Exercise aim:
Pictures are to be left out, but please repeat each record exactly.
(Data extract begins)
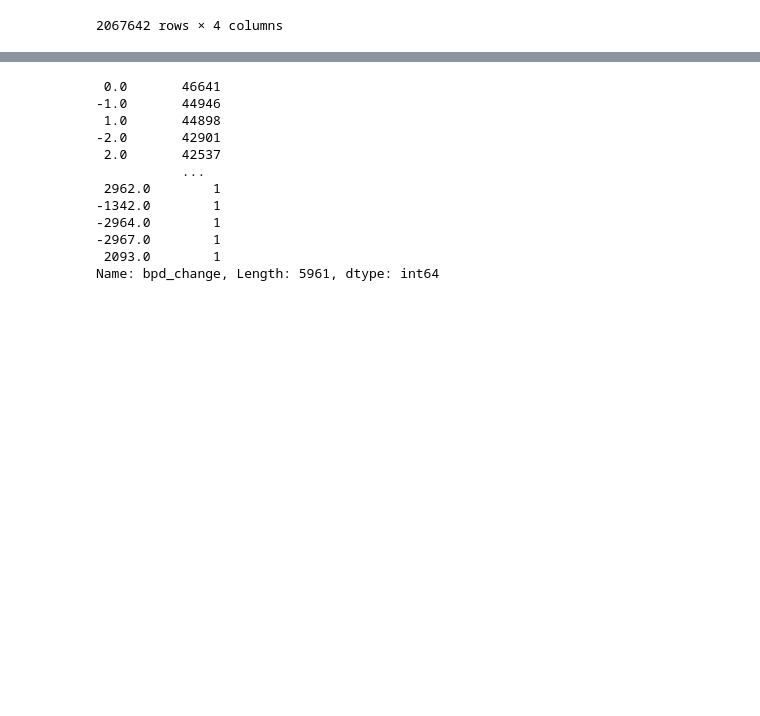
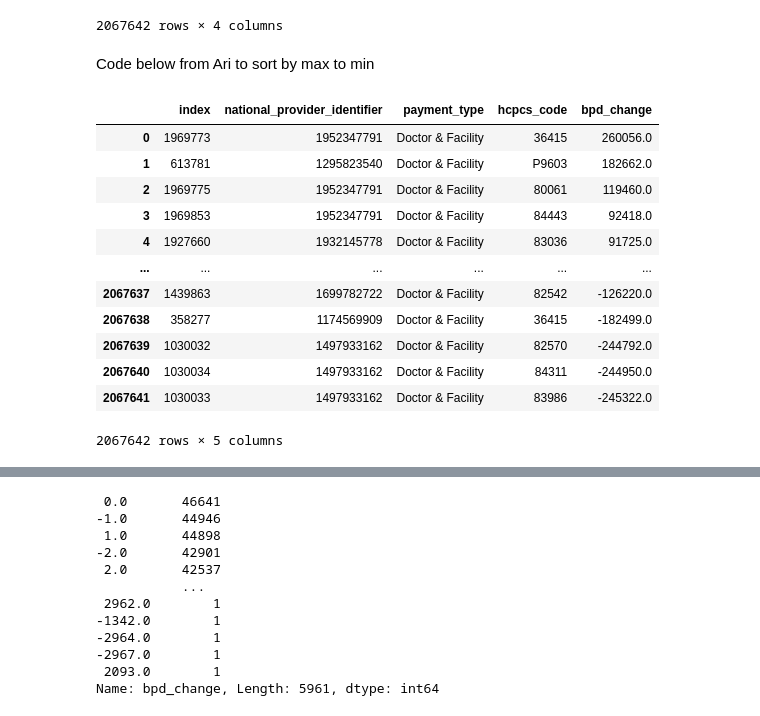
Before and after one commit to arikhursheed/healthcare-bluebook-phoenix, a Jupyter notebook: notebooks/hcbb_eda.ipynb, the cells around one changed output, grey strips where cells are left out. Saved outputs shown, nothing was run; the diff lists cells and outputs as text; code cells hidden in the pictures; blank space fills up the shorter version.

Commit message:
sort by code and pivot by hcpcs code added

```diff
--- a/notebooks/hcbb_eda.ipynb
+++ b/notebooks/hcbb_eda.ipynb
@@ -268,3 +268,22 @@ df_bpd_pvt #do we need hcpcs description here? and do we want to keep values in
 | 2067640 | 1992999874 | Doctor Only | 99232 | -233.0 |
 | 2067641 | 1992999874 | Doctor Only | 99233 | -190.0 |
 2067642 rows × 4 columns
+# %% [markdown]
+Code below from Ari to sort by max to min
+# %%
+df_bpd_sorted=df_bpd_pvt.sort_values('bpd_change',ascending=False)
+df_bpd_sorted.reset_index()
+# %% [output]
+|  | index | national_provider_identifier | payment_type | hcpcs_code | bpd_change |
+| 0 | 1969773 | 1952347791 | Doctor & Facility | 36415 | 260056.0 |
+| 1 | 613781 | 1295823540 | Doctor & Facility | P9603 | 182662.0 |
+| 2 | 1969775 | 1952347791 | Doctor & Facility | 80061 | 119460.0 |
+| 3 | 1969853 | 1952347791 | Doctor & Facility | 84443 | 92418.0 |
+| 4 | 1927660 | 1932145778 | Doctor & Facility | 83036 | 91725.0 |
+| ... | ... | ... | ... | ... | ... |
+| 2067637 | 1439863 | 1699782722 | Doctor & Facility | 82542 | -126220.0 |
+| 2067638 | 358277 | 1174569909 | Doctor & Facility | 36415 | -182499.0 |
+| 2067639 | 1030032 | 1497933162 | Doctor & Facility | 82570 | -244792.0 |
+| 2067640 | 1030034 | 1497933162 | Doctor & Facility | 84311 | -244950.0 |
+| 2067641 | 1030033 | 1497933162 | Doctor & Facility | 83986 | -245322.0 |
+2067642 rows × 5 columns
```
Also changed, not shown: parts of 6 cells of this notebook.
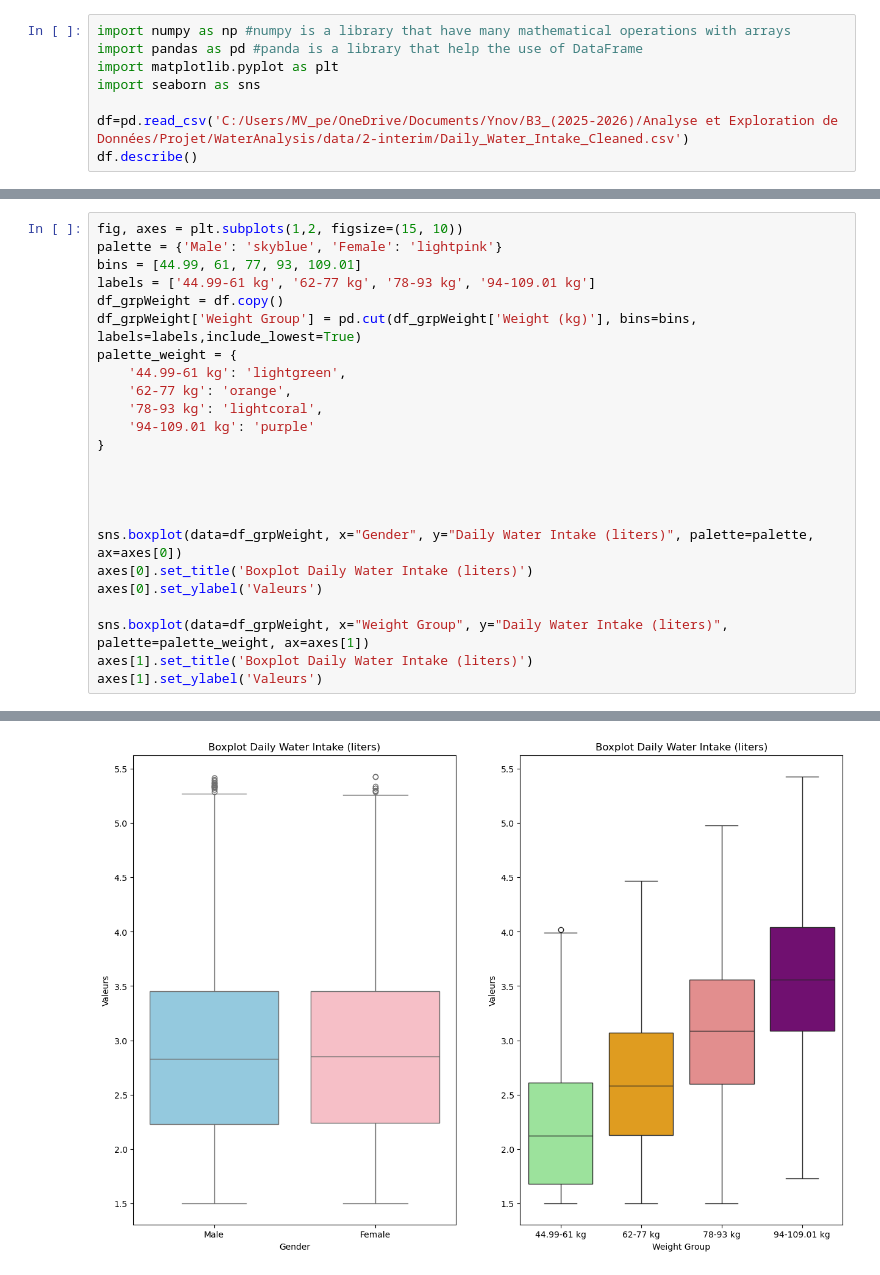
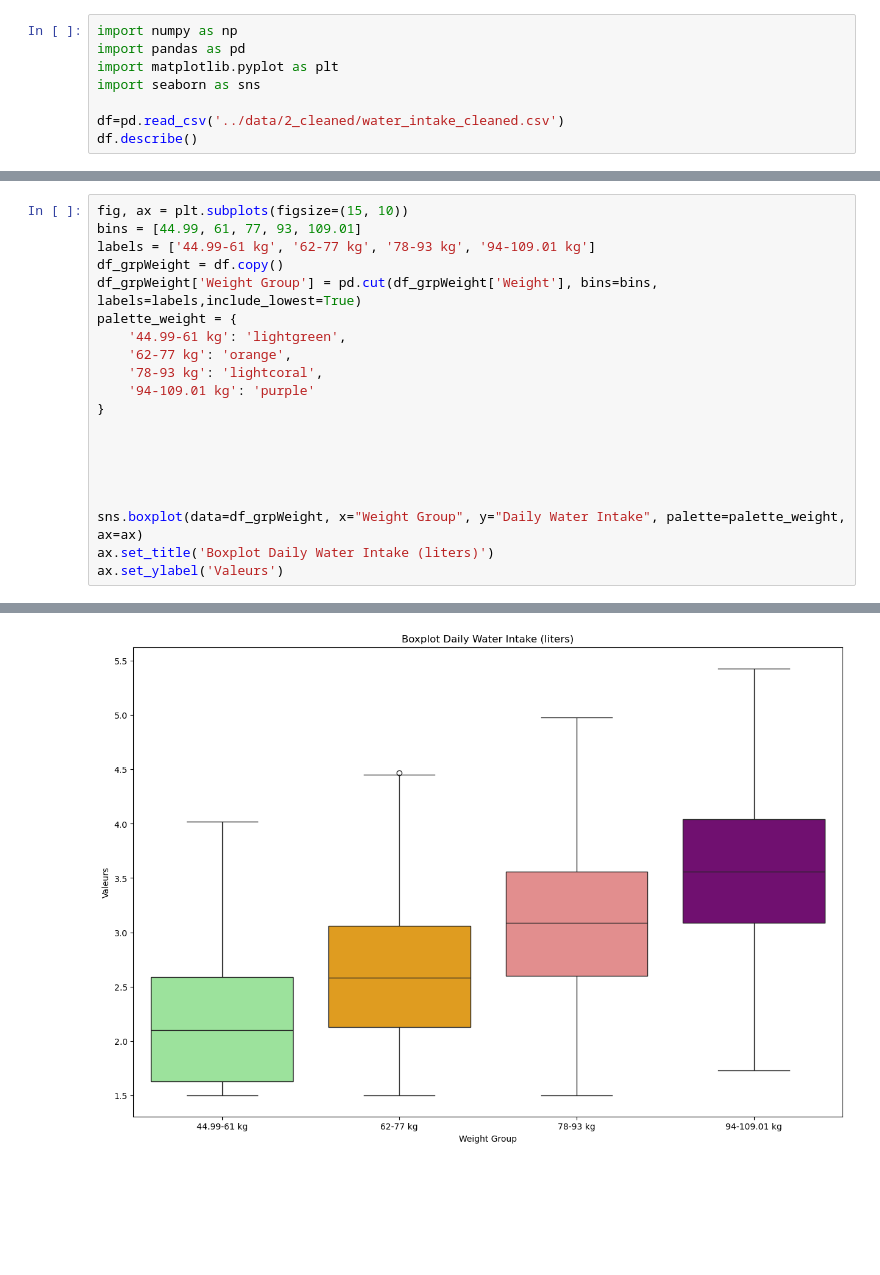
Before and after one commit to Tlassalle0/WaterAnalysis, a Jupyter notebook: notebook/analysis.ipynb, the cells around one changed output, grey strips where cells are left out. Cells and saved outputs as stored; diff of their text form; blank space fills up the shorter version.

```diff
--- a/notebook/analysis.ipynb
+++ b/notebook/analysis.ipynb
@@ -1,9 +1,9 @@
 # %%
-import numpy as np #numpy is a library that have many mathematical operations with arrays
-import pandas as pd #panda is a library that help the use of DataFrame
+import numpy as np
+import pandas as pd
 import matplotlib.pyplot as plt
 import seaborn as sns
 
-df=pd.read_csv('C:/Users/MV_pe/OneDrive/Documents/Ynov/B3_(2025-2026)/Analyse et Exploration de Données/Projet/WaterAnalysis/data/2-interim/Daily_Water_Intake_Cleaned.csv')
+df=pd.read_csv('../data/2_cleaned/water_intake_cleaned.csv')
 df.describe()
 # %% [output]
@@ -33,12 +32,11 @@ axes[1].set_ylabel('Valeurs')
 Text(0, 0.5, 'Valeurs')
 [figure]
 # %%
-fig, axes = plt.subplots(1,2, figsize=(15, 10))
-palette = {'Male': 'skyblue', 'Female': 'lightpink'}
+fig, ax = plt.subplots(figsize=(15, 10))
 bins = [44.99, 61, 77, 93, 109.01]
 labels = ['44.99-61 kg', '62-77 kg', '78-93 kg', '94-109.01 kg']
 df_grpWeight = df.copy()
-df_grpWeight['Weight Group'] = pd.cut(df_grpWeight['Weight (kg)'], bins=bins, labels=labels,include_lowest=True)
+df_grpWeight['Weight Group'] = pd.cut(df_grpWeight['Weight'], bins=bins, labels=labels,include_lowest=True)
 palette_weight = {
     '44.99-61 kg': 'lightgreen',
     '62-77 kg': 'orange',
@@ -49,13 +47,10 @@ palette_weight = {
 
 
 
-sns.boxplot(data=df_grpWeight, x="Gender", y="Daily Water Intake (liters)", palette=palette, ax=axes[0])
-axes[0].set_title('Boxplot Daily Water Intake (liters)')
-axes[0].set_ylabel('Valeurs')
 
-sns.boxplot(data=df_grpWeight, x="Weight Group", y="Daily Water Intake (liters)", palette=palette_weight, ax=axes[1])
-axes[1].set_title('Boxplot Daily Water Intake (liters)')
-axes[1].set_ylabel('Valeurs')
+sns.boxplot(data=df_grpWeight, x="Weight Group", y="Daily Water Intake", palette=palette_weight, ax=ax)
+ax.set_title('Boxplot Daily Water Intake (liters)')
+ax.set_ylabel('Valeurs')
 # %% [output]
 Passing `palette` without assigning `hue` is deprecated and will be removed in v0.14.0. Assign the `x` variable to `hue` and set `legend=False` for the same effect.
 
@@ -67,2 +58,2 @@ Passing `palette` without assigning `hue` is deprecated and will be removed in v
 Text(0, 0.5, 'Valeurs')
-[figure, old version]
+[figure, new version]
```
Also changed, not shown: parts of 8 cells of this notebook, 6 other files.
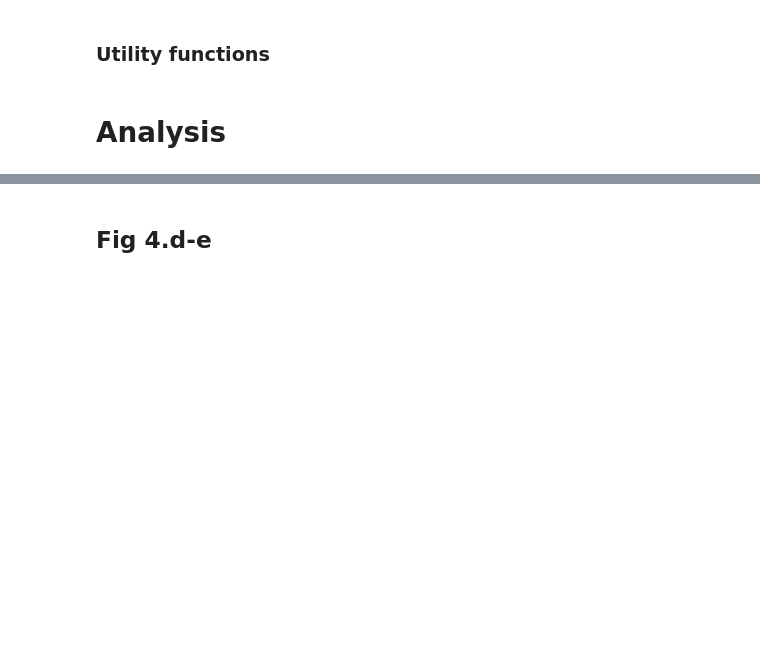
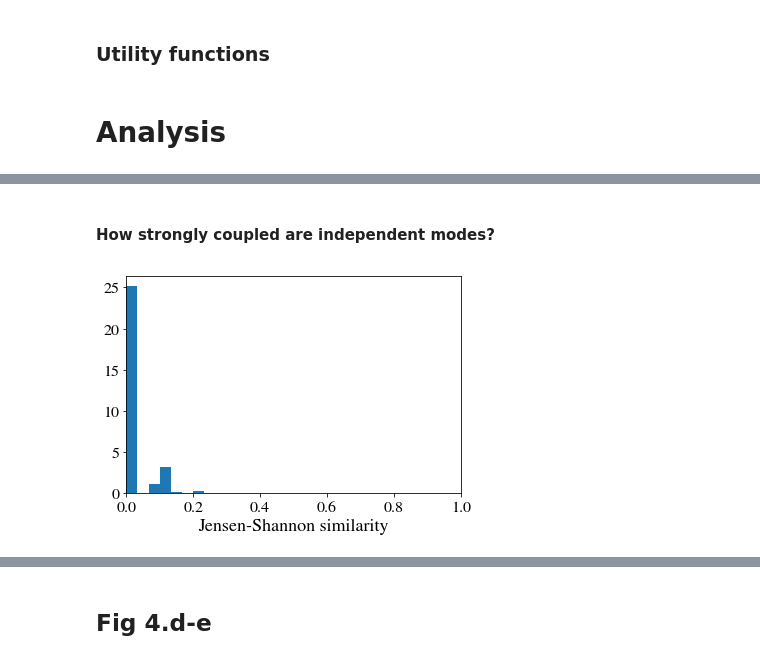
Before and after one commit to ulfaslak/git-github.com-ulfaslak-code-intermittent-communities_public, a Jupyter notebook: intermittent_communities.ipynb, the cells around one changed output, grey strips where cells are left out. Saved outputs shown, nothing was run; the diff lists cells and outputs as text; code cells hidden in the pictures; blank space fills up the shorter version.

```diff
--- a/intermittent_communities.ipynb
+++ b/intermittent_communities.ipynb
@@ -137,0 +174,15 @@ def log_progress(sequence, every=None, size=None, name='Items'):
+# %% [markdown]
+#### How strongly coupled are independent modes?
+# %%
+G1 = LFR_benchmark_graph(**LFR_params)[0]
+G2 = LFR_benchmark_graph(**LFR_params)[0]
+
+plt.figure(figsize=(6, 4))
+plt.hist(jssim_dist(G1, G2), normed=True)
+plt.xlabel("Jensen-Shannon similarity", fontsize=18)
+plt.xticks(fontsize=16)
+plt.yticks(fontsize=16)
+plt.xlim(0, 1)
+plt.show()
+# %% [output]
+[figure, added]
```
Also changed, not shown: parts of 27 cells of this notebook, 20 other files.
(Data extract ends)
Answer:
Before and after one commit to arikhursheed/healthcare-bluebook-phoenix, a Jupyter notebook: notebooks/hcbb_eda.ipynb, the cells around one changed output, grey strips where cells are left out. Saved outputs shown, nothing was run; the diff lists cells and outputs as text; code cells hidden in the pictures; blank space fills up the shorter version.

Commit message:
sort by code and pivot by hcpcs code added

```diff
--- a/notebooks/hcbb_eda.ipynb
+++ b/notebooks/hcbb_eda.ipynb
@@ -268,3 +268,22 @@ df_bpd_pvt #do we need hcpcs description here? and do we want to keep values in
 | 2067640 | 1992999874 | Doctor Only | 99232 | -233.0 |
 | 2067641 | 1992999874 | Doctor Only | 99233 | -190.0 |
 2067642 rows × 4 columns
+# %% [markdown]
+Code below from Ari to sort by max to min
+# %%
+df_bpd_sorted=df_bpd_pvt.sort_values('bpd_change',ascending=False)
+df_bpd_sorted.reset_index()
+# %% [output]
+|  | index | national_provider_identifier | payment_type | hcpcs_code | bpd_change |
+| 0 | 1969773 | 1952347791 | Doctor & Facility | 36415 | 260056.0 |
+| 1 | 613781 | 1295823540 | Doctor & Facility | P9603 | 182662.0 |
+| 2 | 1969775 | 1952347791 | Doctor & Facility | 80061 | 119460.0 |
+| 3 | 1969853 | 1952347791 | Doctor & Facility | 84443 | 92418.0 |
+| 4 | 1927660 | 1932145778 | Doctor & Facility | 83036 | 91725.0 |
+| ... | ... | ... | ... | ... | ... |
+| 2067637 | 1439863 | 1699782722 | Doctor & Facility | 82542 | -126220.0 |
+| 2067638 | 358277 | 1174569909 | Doctor & Facility | 36415 | -182499.0 |
+| 2067639 | 1030032 | 1497933162 | Doctor & Facility | 82570 | -244792.0 |
+| 2067640 | 1030034 | 1497933162 | Doctor & Facility | 84311 | -244950.0 |
+| 2067641 | 1030033 | 1497933162 | Doctor & Facility | 83986 | -245322.0 |
+2067642 rows × 5 columns
```
Also changed, not shown: parts of 6 cells of this notebook.
Before and after one commit to Tlassalle0/WaterAnalysis, a Jupyter notebook: notebook/analysis.ipynb, the cells around one changed output, grey strips where cells are left out. Cells and saved outputs as stored; diff of their text form; blank space fills up the shorter version.

```diff
--- a/notebook/analysis.ipynb
+++ b/notebook/analysis.ipynb
@@ -1,9 +1,9 @@
 # %%
-import numpy as np #numpy is a library that have many mathematical operations with arrays
-import pandas as pd #panda is a library that help the use of DataFrame
+import numpy as np
+import pandas as pd
 import matplotlib.pyplot as plt
 import seaborn as sns
 
-df=pd.read_csv('C:/Users/MV_pe/OneDrive/Documents/Ynov/B3_(2025-2026)/Analyse et Exploration de Données/Projet/WaterAnalysis/data/2-interim/Daily_Water_Intake_Cleaned.csv')
+df=pd.read_csv('../data/2_cleaned/water_intake_cleaned.csv')
 df.describe()
 # %% [output]
@@ -33,12 +32,11 @@ axes[1].set_ylabel('Valeurs')
 Text(0, 0.5, 'Valeurs')
 [figure]
 # %%
-fig, axes = plt.subplots(1,2, figsize=(15, 10))
-palette = {'Male': 'skyblue', 'Female': 'lightpink'}
+fig, ax = plt.subplots(figsize=(15, 10))
 bins = [44.99, 61, 77, 93, 109.01]
 labels = ['44.99-61 kg', '62-77 kg', '78-93 kg', '94-109.01 kg']
 df_grpWeight = df.copy()
-df_grpWeight['Weight Group'] = pd.cut(df_grpWeight['Weight (kg)'], bins=bins, labels=labels,include_lowest=True)
+df_grpWeight['Weight Group'] = pd.cut(df_grpWeight['Weight'], bins=bins, labels=labels,include_lowest=True)
 palette_weight = {
     '44.99-61 kg': 'lightgreen',
     '62-77 kg': 'orange',
@@ -49,13 +47,10 @@ palette_weight = {
 
 
 
-sns.boxplot(data=df_grpWeight, x="Gender", y="Daily Water Intake (liters)", palette=palette, ax=axes[0])
-axes[0].set_title('Boxplot Daily Water Intake (liters)')
-axes[0].set_ylabel('Valeurs')
 
-sns.boxplot(data=df_grpWeight, x="Weight Group", y="Daily Water Intake (liters)", palette=palette_weight, ax=axes[1])
-axes[1].set_title('Boxplot Daily Water Intake (liters)')
-axes[1].set_ylabel('Valeurs')
+sns.boxplot(data=df_grpWeight, x="Weight Group", y="Daily Water Intake", palette=palette_weight, ax=ax)
+ax.set_title('Boxplot Daily Water Intake (liters)')
+ax.set_ylabel('Valeurs')
 # %% [output]
 Passing `palette` without assigning `hue` is deprecated and will be removed in v0.14.0. Assign the `x` variable to `hue` and set `legend=False` for the same effect.
 
@@ -67,2 +58,2 @@ Passing `palette` without assigning `hue` is deprecated and will be removed in v
 Text(0, 0.5, 'Valeurs')
-[figure, old version]
+[figure, new version]
```
Also changed, not shown: parts of 8 cells of this notebook, 6 other files.
Before and after one commit to ulfaslak/git-github.com-ulfaslak-code-intermittent-communities_public, a Jupyter notebook: intermittent_communities.ipynb, the cells around one changed output, grey strips where cells are left out. Saved outputs shown, nothing was run; the diff lists cells and outputs as text; code cells hidden in the pictures; blank space fills up the shorter version.

```diff
--- a/intermittent_communities.ipynb
+++ b/intermittent_communities.ipynb
@@ -137,0 +174,15 @@ def log_progress(sequence, every=None, size=None, name='Items'):
+# %% [markdown]
+#### How strongly coupled are independent modes?
+# %%
+G1 = LFR_benchmark_graph(**LFR_params)[0]
+G2 = LFR_benchmark_graph(**LFR_params)[0]
+
+plt.figure(figsize=(6, 4))
+plt.hist(jssim_dist(G1, G2), normed=True)
+plt.xlabel("Jensen-Shannon similarity", fontsize=18)
+plt.xticks(fontsize=16)
+plt.yticks(fontsize=16)
+plt.xlim(0, 1)
+plt.show()
+# %% [output]
+[figure, added]
```
Also changed, not shown: parts of 27 cells of this notebook, 20 other files.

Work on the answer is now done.